RECORDED INFORMATION
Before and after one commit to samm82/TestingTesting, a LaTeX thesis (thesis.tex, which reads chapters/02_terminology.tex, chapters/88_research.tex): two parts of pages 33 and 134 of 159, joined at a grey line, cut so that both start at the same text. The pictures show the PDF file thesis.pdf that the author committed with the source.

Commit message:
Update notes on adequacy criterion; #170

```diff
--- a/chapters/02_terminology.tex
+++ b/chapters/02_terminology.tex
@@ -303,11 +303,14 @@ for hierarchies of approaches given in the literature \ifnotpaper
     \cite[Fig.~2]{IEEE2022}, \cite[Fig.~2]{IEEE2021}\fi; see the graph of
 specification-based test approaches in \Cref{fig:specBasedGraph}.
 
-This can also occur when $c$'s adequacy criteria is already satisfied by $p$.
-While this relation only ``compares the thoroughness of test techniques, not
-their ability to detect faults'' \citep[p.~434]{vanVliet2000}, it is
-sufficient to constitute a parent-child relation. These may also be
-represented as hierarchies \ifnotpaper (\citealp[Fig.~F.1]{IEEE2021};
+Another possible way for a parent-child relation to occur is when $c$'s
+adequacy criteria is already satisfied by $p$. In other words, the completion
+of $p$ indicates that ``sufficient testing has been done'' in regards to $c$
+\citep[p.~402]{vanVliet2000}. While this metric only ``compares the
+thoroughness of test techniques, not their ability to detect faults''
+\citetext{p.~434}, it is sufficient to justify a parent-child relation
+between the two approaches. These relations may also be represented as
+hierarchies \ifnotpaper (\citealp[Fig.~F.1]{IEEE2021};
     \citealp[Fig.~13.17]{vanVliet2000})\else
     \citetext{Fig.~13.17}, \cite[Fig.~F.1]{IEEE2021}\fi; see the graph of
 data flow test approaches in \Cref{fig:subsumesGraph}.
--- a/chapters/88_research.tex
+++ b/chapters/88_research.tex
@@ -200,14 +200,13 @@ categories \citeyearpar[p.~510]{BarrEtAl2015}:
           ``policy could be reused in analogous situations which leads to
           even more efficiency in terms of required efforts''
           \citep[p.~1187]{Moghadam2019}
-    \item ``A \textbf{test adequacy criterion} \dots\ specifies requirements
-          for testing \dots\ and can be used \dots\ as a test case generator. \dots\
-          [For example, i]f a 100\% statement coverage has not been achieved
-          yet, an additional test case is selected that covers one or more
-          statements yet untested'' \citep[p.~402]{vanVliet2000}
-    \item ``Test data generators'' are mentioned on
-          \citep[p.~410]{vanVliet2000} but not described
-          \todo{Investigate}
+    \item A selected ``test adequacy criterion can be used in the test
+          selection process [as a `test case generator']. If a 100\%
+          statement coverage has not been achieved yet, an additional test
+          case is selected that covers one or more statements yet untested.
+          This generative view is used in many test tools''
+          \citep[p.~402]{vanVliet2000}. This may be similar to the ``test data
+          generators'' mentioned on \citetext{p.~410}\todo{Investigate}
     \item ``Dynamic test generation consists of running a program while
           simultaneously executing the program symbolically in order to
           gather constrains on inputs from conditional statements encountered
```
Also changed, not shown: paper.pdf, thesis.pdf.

* * *

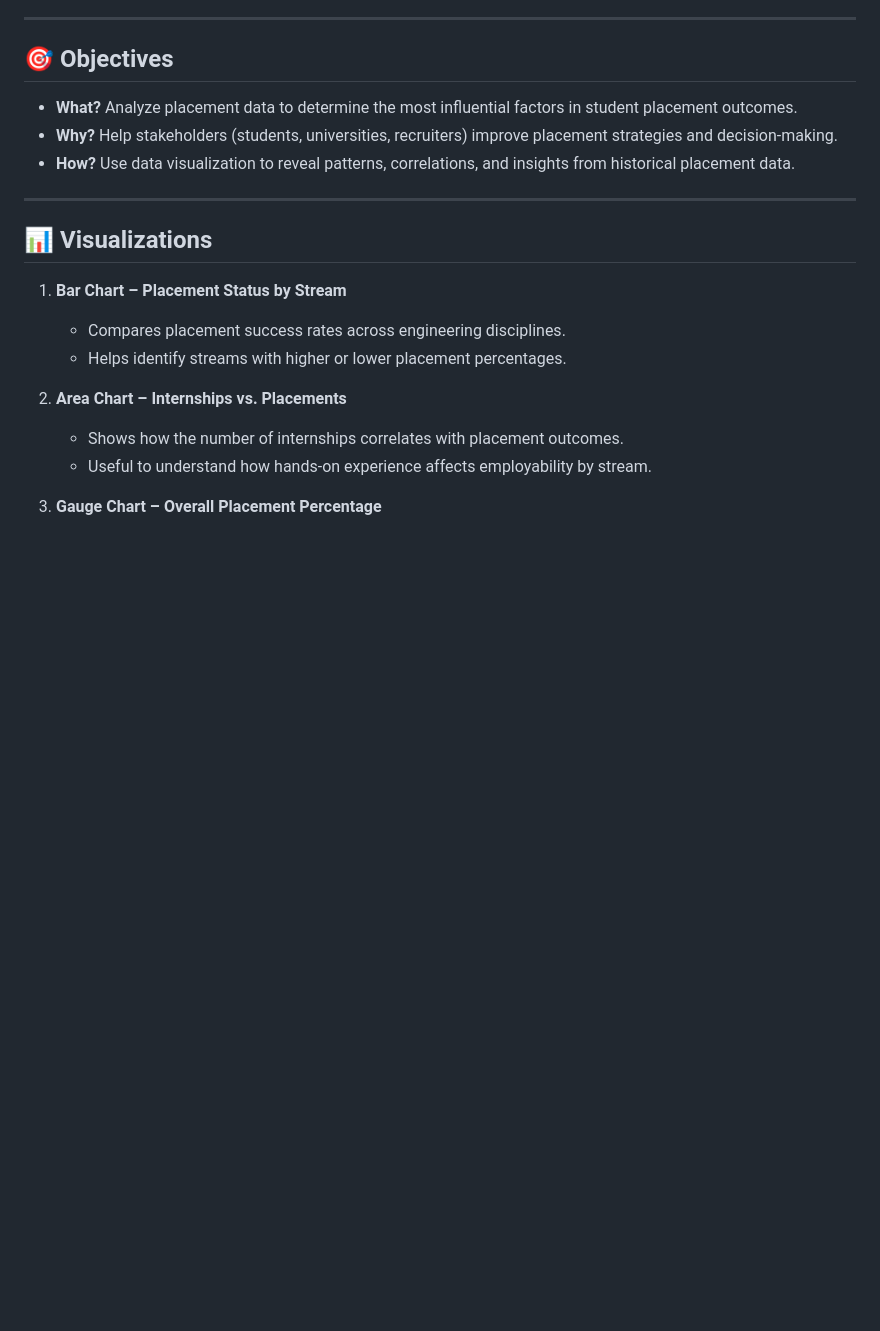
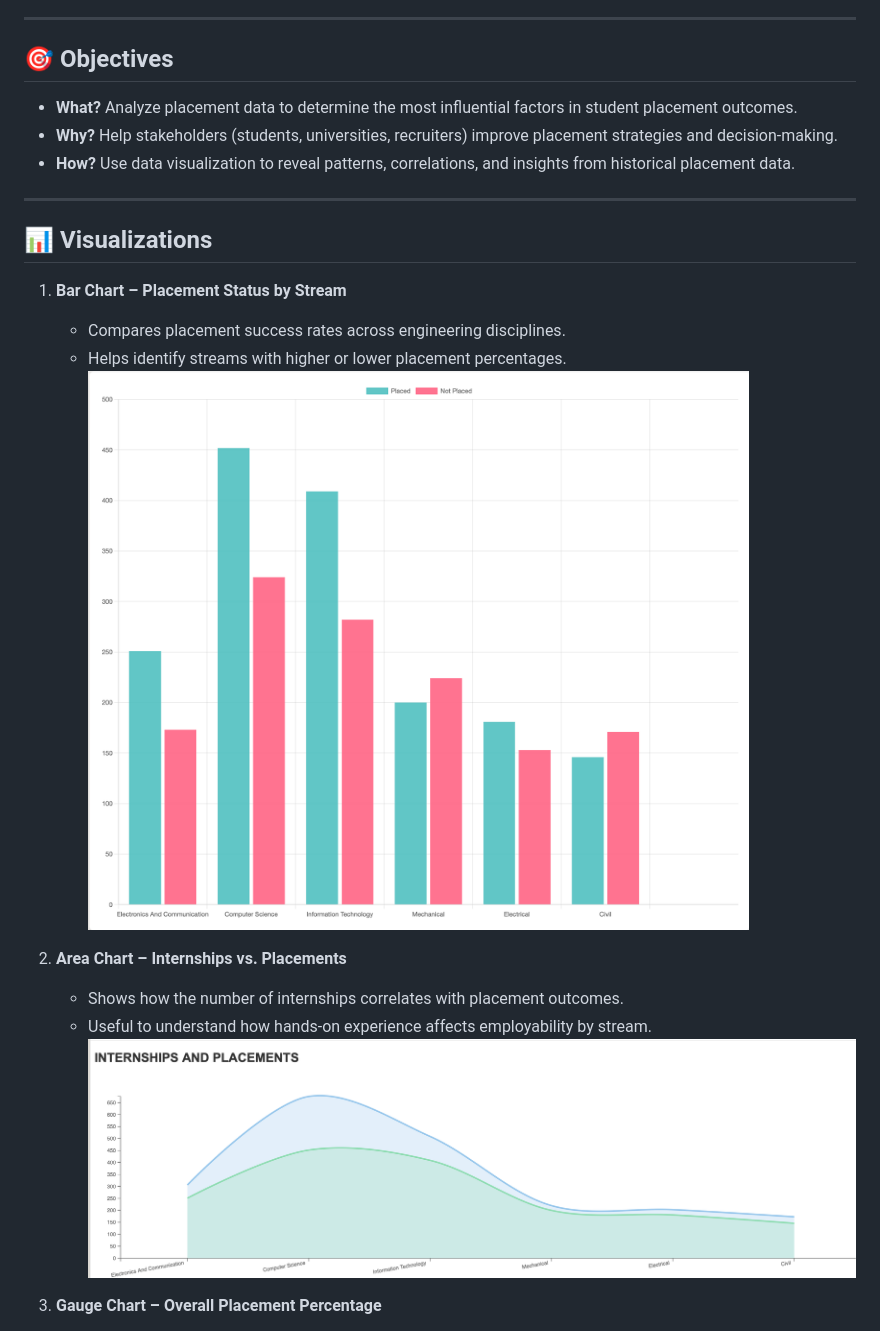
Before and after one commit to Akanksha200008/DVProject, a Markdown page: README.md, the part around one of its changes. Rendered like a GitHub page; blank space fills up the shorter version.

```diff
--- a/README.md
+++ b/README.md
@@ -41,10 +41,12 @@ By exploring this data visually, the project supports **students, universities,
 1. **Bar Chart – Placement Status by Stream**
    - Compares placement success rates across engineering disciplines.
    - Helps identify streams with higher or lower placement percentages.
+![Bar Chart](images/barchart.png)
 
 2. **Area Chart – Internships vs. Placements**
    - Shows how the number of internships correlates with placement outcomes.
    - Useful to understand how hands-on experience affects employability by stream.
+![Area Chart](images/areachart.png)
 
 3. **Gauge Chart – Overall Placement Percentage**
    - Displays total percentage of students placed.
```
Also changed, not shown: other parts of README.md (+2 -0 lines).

REQUIRED WORK
Work out how many lines of the listing above include the word "citep". Reply with nothing but the count.

SOLUTION FOR THIS PROBLEM
6